In Germany pronounced regional disparities with regard to economic strength exist. They show up, i.a., between rural and urbanised regions. Therefore, we analyse the impact of the spatially uneven distribution of workers and firms on their economic success in terms of productivity and the generation of innovations, respectively.
In Germany the economic activity is highly uneven distributed across space. At the same time, there exist pronounced regional disparities with regard to economic indicators. Especially rural regions are often characterised by a regional wage level that is below the national average and relatively low innovation rates.
This project aims at providing new insights with regard to the reasons for the differences between rural and urbanised regions with regard to economic power by analysing the impact of the spatially uneven distribution of economic activity on workers and firms and the underlying mechanisms. Of particular interest is its impact on labour productivity and the generation of innovations.
Based on secondary data from the Institute for Employment Research (IAB), we analyse whether wages and innovation rates of firms are affected by characteristics of the local labour market applying micro econometric estimation techniques. Of particular interest is the importance of the size of the local labour market and of the locally available amount of high-skilled labour.
We make use of micro-data from the Institute for Employment Research (IAB), in particular of the Integrated Employment Biographies (IEB) and the IAB Establishment Panel, with detailed information on individual employment relationships, workers, and firms. These data is merged with information referring to the regional level like characteristics of the local labour market.
So far, our analyses show that the density of local labour markets in Germany impacts on the wage of new employment relationships.
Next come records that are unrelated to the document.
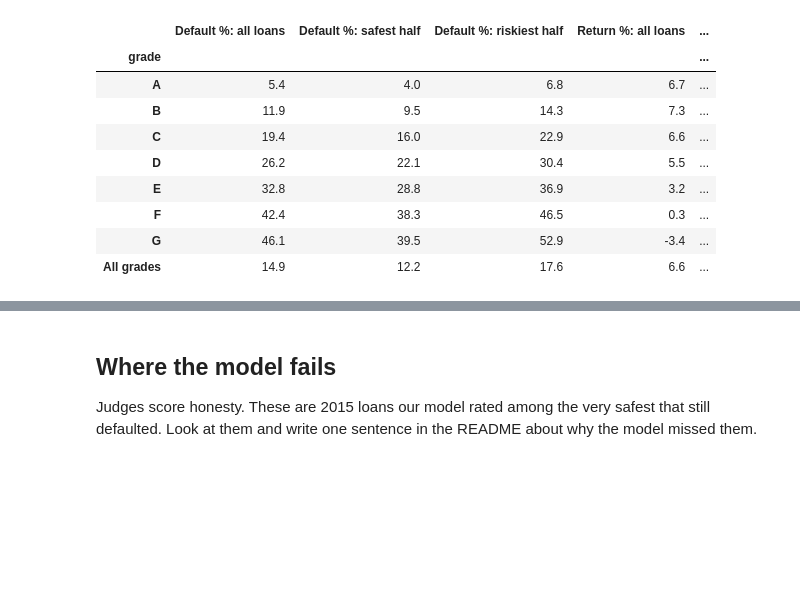
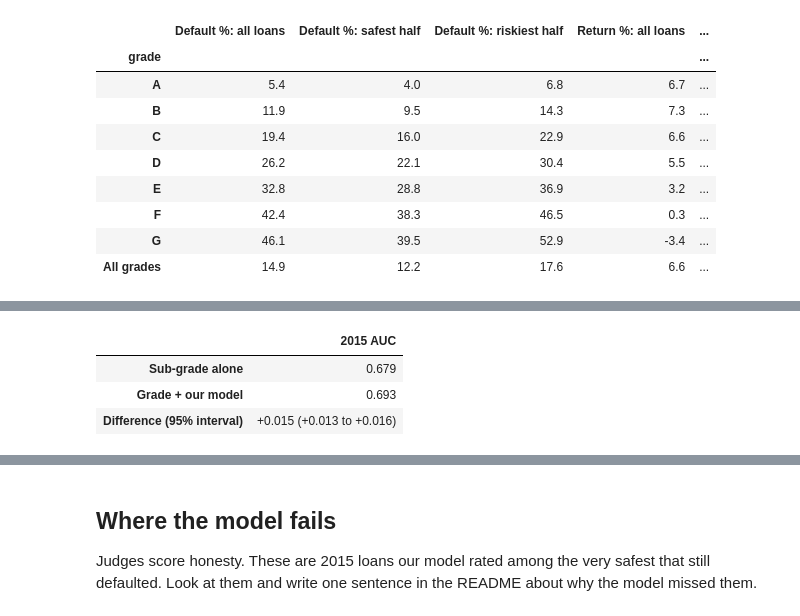
Before and after one commit to shahedalmaaitah/BeatTheGrade, a Jupyter notebook: 02_model_vs_grade.ipynb, the cells around one changed output, grey strips where cells are left out. Saved outputs shown, nothing was run; the diff lists cells and outputs as text; code cells hidden in the pictures; blank space fills up the shorter version.

```diff
--- a/02_model_vs_grade.ipynb
+++ b/02_model_vs_grade.ipynb
@@ -209,0 +330,47 @@ plt.show()
+# %%
+SG_RANK = {sg: i for i, sg in enumerate(SUBGRADE_ORDER)}
+NUMERIC_PLUS = NUMERIC + ["subgrade_rank"]
+
+
+def with_grade(frame):
+    return frame[FEATURES].assign(subgrade_rank=frame["sub_grade"].map(SG_RANK))
+
+
+prep_plus = ColumnTransformer([
+    ("numbers", Pipeline([("fill", SimpleImputer(strategy="median")), ("scale", StandardScaler())]), NUMERIC_PLUS),
+    ("categories", Pipeline([
+        ("fill", SimpleImputer(strategy="most_frequent")),
+        ("onehot", OneHotEncoder(handle_unknown="ignore", sparse_output=False)),
+    ]), CATEGORICAL),
+])
+model_plus = Pipeline([("prep", prep_plus), ("model", HistGradientBoostingClassifier(
+    max_iter=300, learning_rate=0.05, random_state=42))])
+model_plus.fit(with_grade(train), train["default"])
+risk_plus = model_plus.predict_proba(with_grade(test))[:, 1]
+
+y = test["default"].to_numpy()
+grade_only = subgrade_rank.to_numpy()
+auc_plus = roc_auc_score(y, risk_plus)
+auc_grade = roc_auc_score(y, grade_only)
+
+rng = np.random.default_rng(42)
+diffs = np.empty(1000)
+for b in range(len(diffs)):
+    idx = rng.integers(0, len(y), len(y))
+    diffs[b] = roc_auc_score(y[idx], risk_plus[idx]) - roc_auc_score(y[idx], grade_only[idx])
+low, high = np.percentile(diffs, [2.5, 97.5])
+
+grade_plus = pd.Series({
+    "Sub-grade alone": f"{auc_grade:.3f}",
+    "Grade + our model": f"{auc_plus:.3f}",
+    "Difference (95% interval)": f"{auc_plus - auc_grade:+.3f} ({low:+.3f} to {high:+.3f})",
+}, name="2015 AUC").to_frame()
+pd.DataFrame({"value": [auc_grade, auc_plus, auc_plus - auc_grade, low, high]},
+             index=["auc_subgrade_alone", "auc_grade_plus_model", "difference", "ci95_low", "ci95_high"]
+             ).to_csv("outputs/grade_plus_model.csv")
+grade_plus
+# %% [output]
+|  | 2015 AUC |
+| Sub-grade alone | 0.679 |
+| Grade + our model | 0.693 |
+| Difference (95% interval) | +0.015 (+0.013 to +0.016) |
```
Also changed, not shown: parts of 16 cells of this notebook, 4 other files.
The results suggest that doubling employment density in the region, in which new employment is taken-up, increases the wage of new employment relationships by 1.0–2.6 percent. However, these benefits seem to accrue only to persons experiencing job-to-job transitions and the short-term unemployed, but not to the long-term unemployed. It is supposed these differences point to matching advantages in large urban labour markets from which only some job seekers benefit. Furthermore, we provide new empirical evidence for the magnitude of dynamic agglomeration economies. They imply that wages in rural areas grow more slowly than wages in highly agglomerated labour markets, which is often related to learning externalities in big cities. However, the results indicate that not only the sheer size of regional labour markets determine individual knowledge accumulation. Benefits from acquiring experience in large labour markets by workers in service sector occupations are partly caused by human capital externalities, whereas manufacturing workers experience additional dynamic gains from localisation economies, in Germany particularly outside urban centres.
As regards differences in firm innovation rates between urban and rural regions, we provide new evidence that a large portion of these disparities is due to firm characteristics.
Project at the IAB: www.iab.de/138/section.aspx/Projektdetails/k161012304
11.2016 - 12.2021
Project status: ongoing